Even after becoming employee-owned in 2000, Cisco-Eagle wanted to further develop its employee-owners. “We want everyone to think and act like great owners,” said Darein Gandall, company president. “We were doing well, but we wanted to do more.”
The Cisco-Eagle team first opened its books back in 1998, a move that paved the way for their ESOP in 2000. The process kicked into high gear with the formation of a GGOB committee in 2016. The seven-person GGOB team traveled to every office location to reteach and reinvigorate The Game to employee-owners with their mission: “To educate, motivate, and empower Employee-Owners to think and act like great owners.”
The company is currently on a six-year run of setting year-over-year records for revenue, profitability, and stock value.
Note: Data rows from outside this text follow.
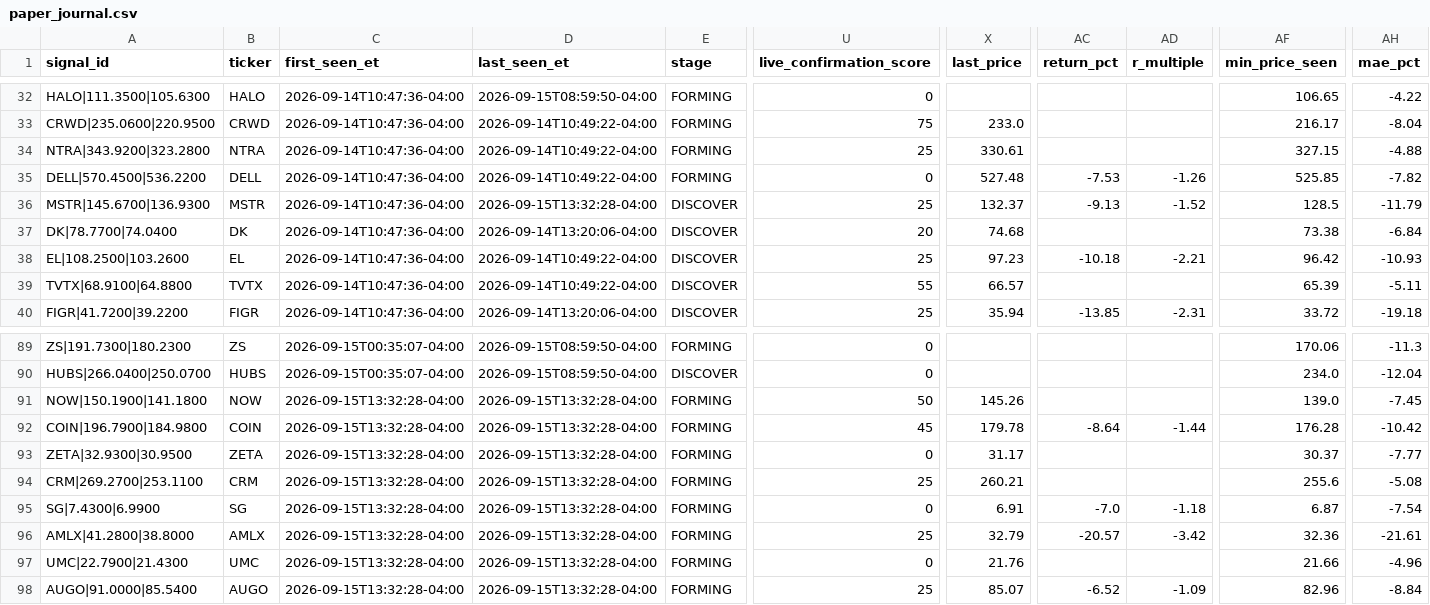
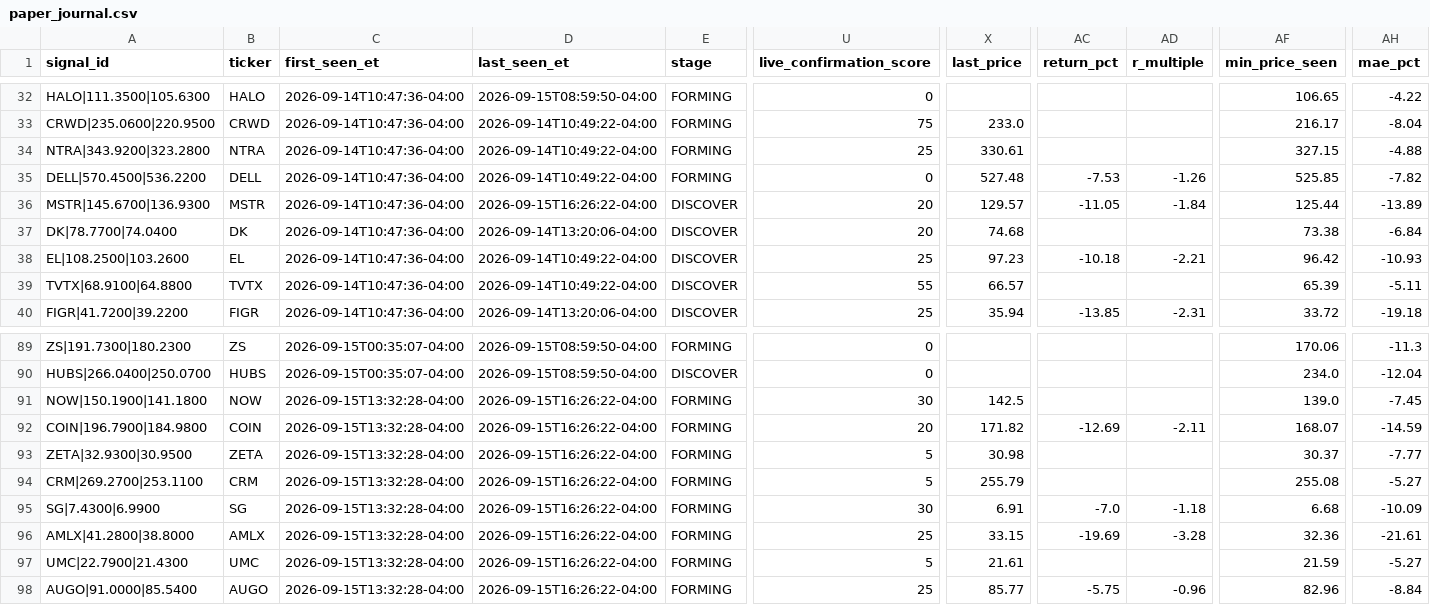
Before and after one commit to AmolBhosale1989/ai-market-scanner, a CSV file: dashboard-data/paper_journal.csv, drawn as a sheet; only a part is shown, gaps mark what is left out; the diff covers the shown part only; the diff names each change by its address in the sheet, - before the commit and + after, or states it on an @@ line.

```diff
--- a/dashboard-data/paper_journal.csv
+++ b/dashboard-data/paper_journal.csv
-D36 (last_seen_et): 2026-09-15T13:32:28-04:00
+D36 (last_seen_et): 2026-09-15T16:26:22-04:00
-U36 (live_confirmation_score): 25
+U36 (live_confirmation_score): 20
-X36 (last_price): 132.37
+X36 (last_price): 129.57
-AC36 (return_pct): -9.13
+AC36 (return_pct): -11.05
-AD36 (r_multiple): -1.52
+AD36 (r_multiple): -1.84
-AF36 (min_price_seen): 128.5
+AF36 (min_price_seen): 125.44
-AH36 (mae_pct): -11.79
+AH36 (mae_pct): -13.89
-D91:D98 (last_seen_et): 2026-09-15T13:32:28-04:00
+D91:D98 (last_seen_et): 2026-09-15T16:26:22-04:00
-U91 (live_confirmation_score): 50
+U91 (live_confirmation_score): 30
-X91 (last_price): 145.26
+X91 (last_price): 142.5
-U92 (live_confirmation_score): 45
+U92 (live_confirmation_score): 20
-X92 (last_price): 179.78
+X92 (last_price): 171.82
-AC92 (return_pct): -8.64
+AC92 (return_pct): -12.69
-AD92 (r_multiple): -1.44
+AD92 (r_multiple): -2.11
-AF92 (min_price_seen): 176.28
+AF92 (min_price_seen): 168.07
-AH92 (mae_pct): -10.42
+AH92 (mae_pct): -14.59
-U93 (live_confirmation_score): 0
+U93 (live_confirmation_score): 5
-X93 (last_price): 31.17
+X93 (last_price): 30.98
-U94 (live_confirmation_score): 25
+U94 (live_confirmation_score): 5
-X94 (last_price): 260.21
+X94 (last_price): 255.79
-AF94 (min_price_seen): 255.6
+AF94 (min_price_seen): 255.08
-AH94 (mae_pct): -5.08
+AH94 (mae_pct): -5.27
-U95 (live_confirmation_score): 0
+U95 (live_confirmation_score): 30
-AF95 (min_price_seen): 6.87
+AF95 (min_price_seen): 6.68
-AH95 (mae_pct): -7.54
+AH95 (mae_pct): -10.09
-X96 (last_price): 32.79
+X96 (last_price): 33.15
-AC96 (return_pct): -20.57
+AC96 (return_pct): -19.69
-AD96 (r_multiple): -3.42
+AD96 (r_multiple): -3.28
-U97 (live_confirmation_score): 0
+U97 (live_confirmation_score): 5
-X97 (last_price): 21.76
+X97 (last_price): 21.61
-AF97 (min_price_seen): 21.66
+AF97 (min_price_seen): 21.59
-AH97 (mae_pct): -4.96
+AH97 (mae_pct): -5.27
-X98 (last_price): 85.07
+X98 (last_price): 85.77
-AC98 (return_pct): -6.52
+AC98 (return_pct): -5.75
-AD98 (r_multiple): -1.09
+AD98 (r_multiple): -0.96
```
Also changed, not shown: 111 edited cells elsewhere in this file, dashboard-data/intraday_live.csv, dashboard-data/performance_summary.csv, 5 other files.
Cisco-Eagle doubled its sales volume over that time while keeping expenses relatively flat through good stewardship and workforce education. They’ve also been able to achieve that growth while keeping their headcount relatively flat—which has helped boost their bottom line. “We do not believe we’d be where we are right now without the implementation of The Great Game of Business® (GGOB)
and open-book management,” says Gandall. “With GGOB in place there are no surprises when it comes to the financial fitness of the company. It drives our culture of continuous improvement in finding areas of our business that we can have a positive effect on.”
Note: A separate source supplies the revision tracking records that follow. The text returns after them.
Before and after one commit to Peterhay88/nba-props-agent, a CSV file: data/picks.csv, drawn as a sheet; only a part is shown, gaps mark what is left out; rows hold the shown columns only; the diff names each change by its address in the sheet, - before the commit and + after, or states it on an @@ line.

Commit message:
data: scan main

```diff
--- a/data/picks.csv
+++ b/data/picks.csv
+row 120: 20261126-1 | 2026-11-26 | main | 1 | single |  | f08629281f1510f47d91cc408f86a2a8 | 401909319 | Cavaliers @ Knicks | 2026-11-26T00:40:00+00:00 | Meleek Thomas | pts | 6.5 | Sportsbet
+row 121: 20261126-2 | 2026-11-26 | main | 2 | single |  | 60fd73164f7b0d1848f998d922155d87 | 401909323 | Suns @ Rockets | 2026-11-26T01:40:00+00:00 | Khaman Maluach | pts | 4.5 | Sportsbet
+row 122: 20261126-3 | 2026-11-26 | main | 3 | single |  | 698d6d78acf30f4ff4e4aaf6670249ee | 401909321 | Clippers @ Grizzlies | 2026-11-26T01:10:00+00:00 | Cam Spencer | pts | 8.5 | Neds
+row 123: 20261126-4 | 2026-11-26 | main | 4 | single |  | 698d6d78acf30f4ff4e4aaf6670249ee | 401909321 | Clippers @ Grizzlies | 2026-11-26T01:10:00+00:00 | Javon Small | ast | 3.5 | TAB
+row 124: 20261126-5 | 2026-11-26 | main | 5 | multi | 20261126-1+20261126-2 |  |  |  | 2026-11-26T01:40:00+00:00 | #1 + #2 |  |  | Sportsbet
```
“We owe a lot to Great Game™. Through OBM and Huddles, we've been able to use GGOB teachings in conjunction with our Employee-Ownership (ESOP) foundation to really solidify a culture in which everyone participates and understands their role in the business.”
~ Jeremy Beckett, E-commerce Supervisor
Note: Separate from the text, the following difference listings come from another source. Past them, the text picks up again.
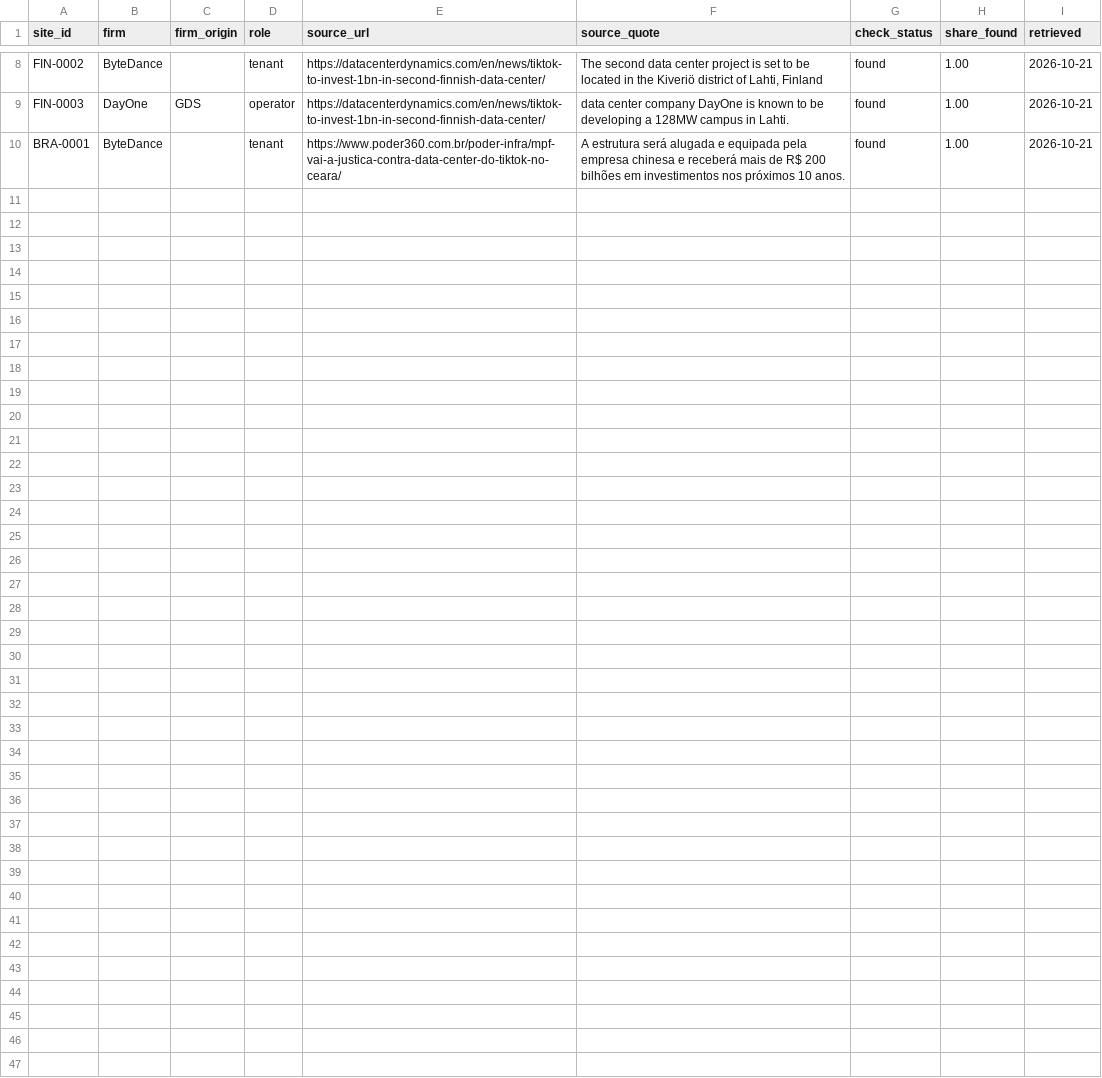
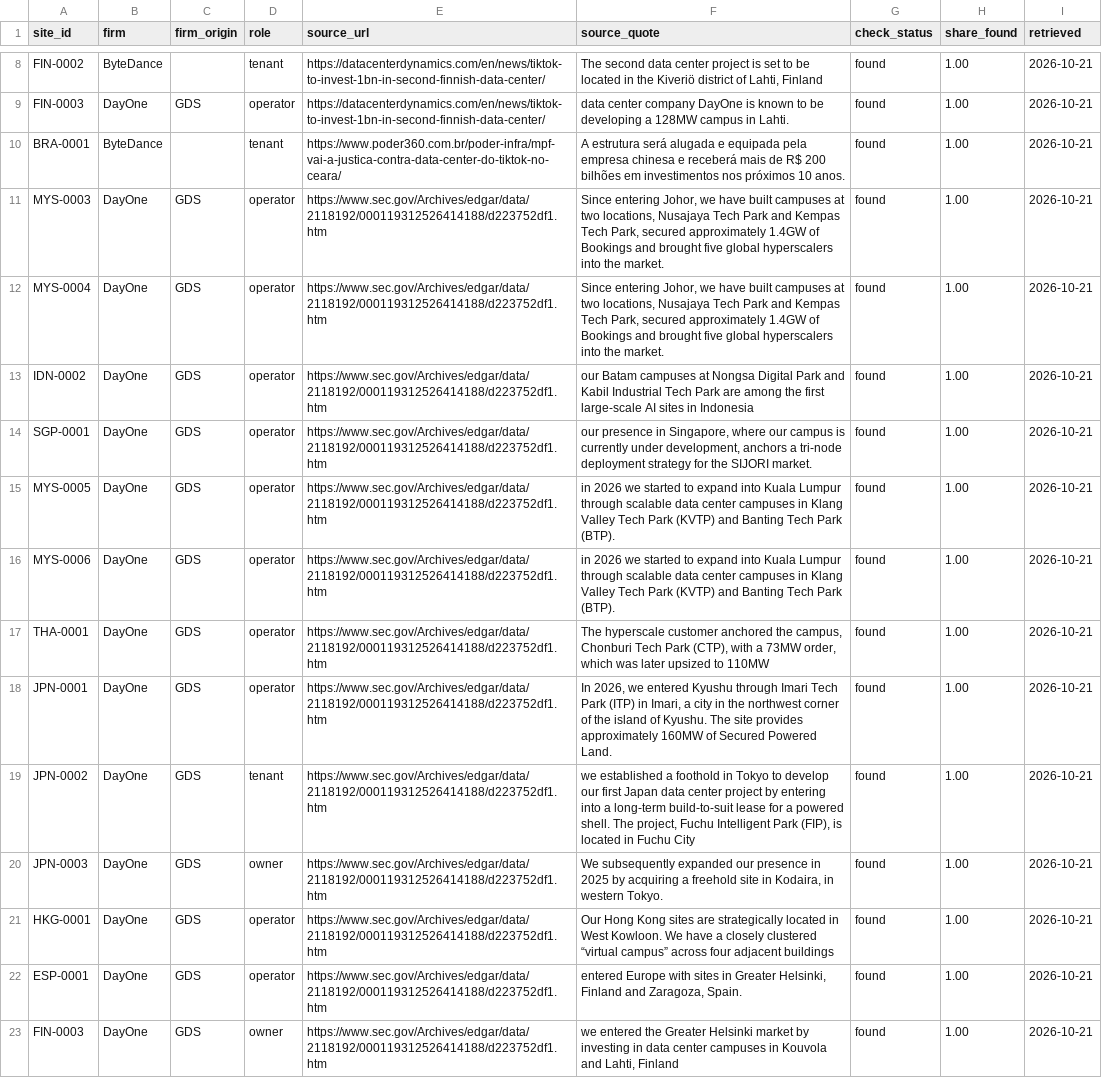
Before and after one commit to newlivehung123123/overseas_data_centres_China, a CSV file: data/site_roles.csv, drawn as a sheet; only a part is shown, gaps mark what is left out.

```diff
--- a/data/site_roles.csv
+++ b/data/site_roles.csv
@@ -10 +10,14 @@ FIN-0003,DayOne,GDS,operator,https://datacenterdynamics.com/en/news/tiktok-to-in
 BRA-0001,ByteDance,,tenant,https://www.poder360.com.br/poder-infra/mpf-vai-a-justica-contra-data-center-do-tiktok-no-ceara/,A estrutura será alugada e equipada pela empresa chinesa e receberá mais de R$ 200 bilhões em investimentos nos próximos 10 anos.,found,1.00,2026-10-21
+MYS-0003,DayOne,GDS,operator,https://www.sec.gov/Archives/edgar/data/2118192/000119312526414188/d223752df1.htm,"Since entering Johor, we have built campuses at two locations, Nusajaya Tech Park and Kempas Tech Park, secured approximately 1.4GW of Bookings and brought five global hyperscalers into the market.",found,1.00,2026-10-21
+MYS-0004,DayOne,GDS,operator,https://www.sec.gov/Archives/edgar/data/2118192/000119312526414188/d223752df1.htm,"Since entering Johor, we have built campuses at two locations, Nusajaya Tech Park and Kempas Tech Park, secured approximately 1.4GW of Bookings and brought five global hyperscalers into the market.",found,1.00,2026-10-21
+IDN-0002,DayOne,GDS,operator,https://www.sec.gov/Archives/edgar/data/2118192/000119312526414188/d223752df1.htm,our Batam campuses at Nongsa Digital Park and Kabil Industrial Tech Park are among the first large-scale AI sites in Indonesia,found,1.00,2026-10-21
+SGP-0001,DayOne,GDS,operator,https://www.sec.gov/Archives/edgar/data/2118192/000119312526414188/d223752df1.htm,"our presence in Singapore, where our campus is currently under development, anchors a tri-node deployment strategy for the SIJORI market.",found,1.00,2026-10-21
+MYS-0005,DayOne,GDS,operator,https://www.sec.gov/Archives/edgar/data/2118192/000119312526414188/d223752df1.htm,in 2026 we started to expand into Kuala Lumpur through scalable data center campuses in Klang Valley Tech Park (KVTP) and Banting Tech Park (BTP).,found,1.00,2026-10-21
+MYS-0006,DayOne,GDS,operator,https://www.sec.gov/Archives/edgar/data/2118192/000119312526414188/d223752df1.htm,in 2026 we started to expand into Kuala Lumpur through scalable data center campuses in Klang Valley Tech Park (KVTP) and Banting Tech Park (BTP).,found,1.00,2026-10-21
+THA-0001,DayOne,GDS,operator,https://www.sec.gov/Archives/edgar/data/2118192/000119312526414188/d223752df1.htm,"The hyperscale customer anchored the campus, Chonburi Tech Park (CTP), with a 73MW order, which was later upsized to 110MW",found,1.00,2026-10-21
+JPN-0001,DayOne,GDS,operator,https://www.sec.gov/Archives/edgar/data/2118192/000119312526414188/d223752df1.htm,"In 2026, we entered Kyushu through Imari Tech Park (ITP) in Imari, a city in the northwest corner of the island of Kyushu. The site provides approximately 160MW of Secured Powered Land.",found,1.00,2026-10-21
+JPN-0002,DayOne,GDS,tenant,https://www.sec.gov/Archives/edgar/data/2118192/000119312526414188/d223752df1.htm,"we established a foothold in Tokyo to develop our first Japan data center project by entering into a long-term build-to-suit lease for a powered shell. The project, Fuchu Intelligent Park (FIP), is located in Fuchu City",found,1.00,2026-10-21
+JPN-0003,DayOne,GDS,owner,https://www.sec.gov/Archives/edgar/data/2118192/000119312526414188/d223752df1.htm,"We subsequently expanded our presence in 2025 by acquiring a freehold site in Kodaira, in western Tokyo.",found,1.00,2026-10-21
+HKG-0001,DayOne,GDS,operator,https://www.sec.gov/Archives/edgar/data/2118192/000119312526414188/d223752df1.htm,Our Hong Kong sites are strategically located in West Kowloon. We have a closely clustered “virtual campus” across four adjacent buildings,found,1.00,2026-10-21
+ESP-0001,DayOne,GDS,operator,https://www.sec.gov/Archives/edgar/data/2118192/000119312526414188/d223752df1.htm,"entered Europe with sites in Greater Helsinki, Finland and Zaragoza, Spain.",found,1.00,2026-10-21
+FIN-0003,DayOne,GDS,owner,https://www.sec.gov/Archives/edgar/data/2118192/000119312526414188/d223752df1.htm,"we entered the Greater Helsinki market by investing in data center campuses in Kouvola and Lahti, Finland",found,1.00,2026-10-21
```
Also changed, not shown: config/site_roles.csv, config/sites.csv, 2 other files.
Spotlight on the Pandemic
Cisco-Eagle reacted quickly to the pandemic, sending 85% of its employee-owners to work from home. While that was a challenge, GGOB kept everyone on the same page and marching together towards an extremely strong year. In years past, for example, the company wasn’t able to pay out any “bucket” bonuses based on their Critical Number. But in 2020, they paid out a record 37 buckets, their best year ever. “My favorite part of my job is handing out those bonus checks,” says CFO Randy Williams. At the same time, the company has seen its ESOP stock value increase an incredible 755% over the past eight years—including a 50% rise in the past year alone.
Cisco-Eagle employee-owners played a MiniGame called “Knowledge is Power.” This game focused on the value of customer service and general business practices. “GGOBingo”—a Bingo-based Minigame—was played in early 2020 where employee-owners marked off squares after completing tasks like community service, taking a financial literacy quiz, attending Financial Peace University, making charitable donations and providing ideas for the next MiniGame.
“The Great Game of Business is woven into the fabric of everything we do at Cisco-Eagle. Every employee-owner understands that they have the ability to affect the bottom line.”
~ Logan Beard, HSE Manager
“The GGOB team and ESOP Advisory Committee will continue to work together to come up with creative ways to engage our employee-owners,” says Jonathon Green, Senior Accountant, and chair of the GGOB team, noting that the team just launched their first company-wide game of the year, which is a Poker Chip Challenge that will run through the end of December. “We will continue to assist individual departments in implementing specific games and challenges that are more geared to their specific issue or concern.”
“I tend to think of all financial decisions now as if my household were a company. With what I learned in The Game it helps me to view not only how purchases/investments will affect me immediately but also how they will affect my future finances.”
~ Cameron Wilson, Account Executive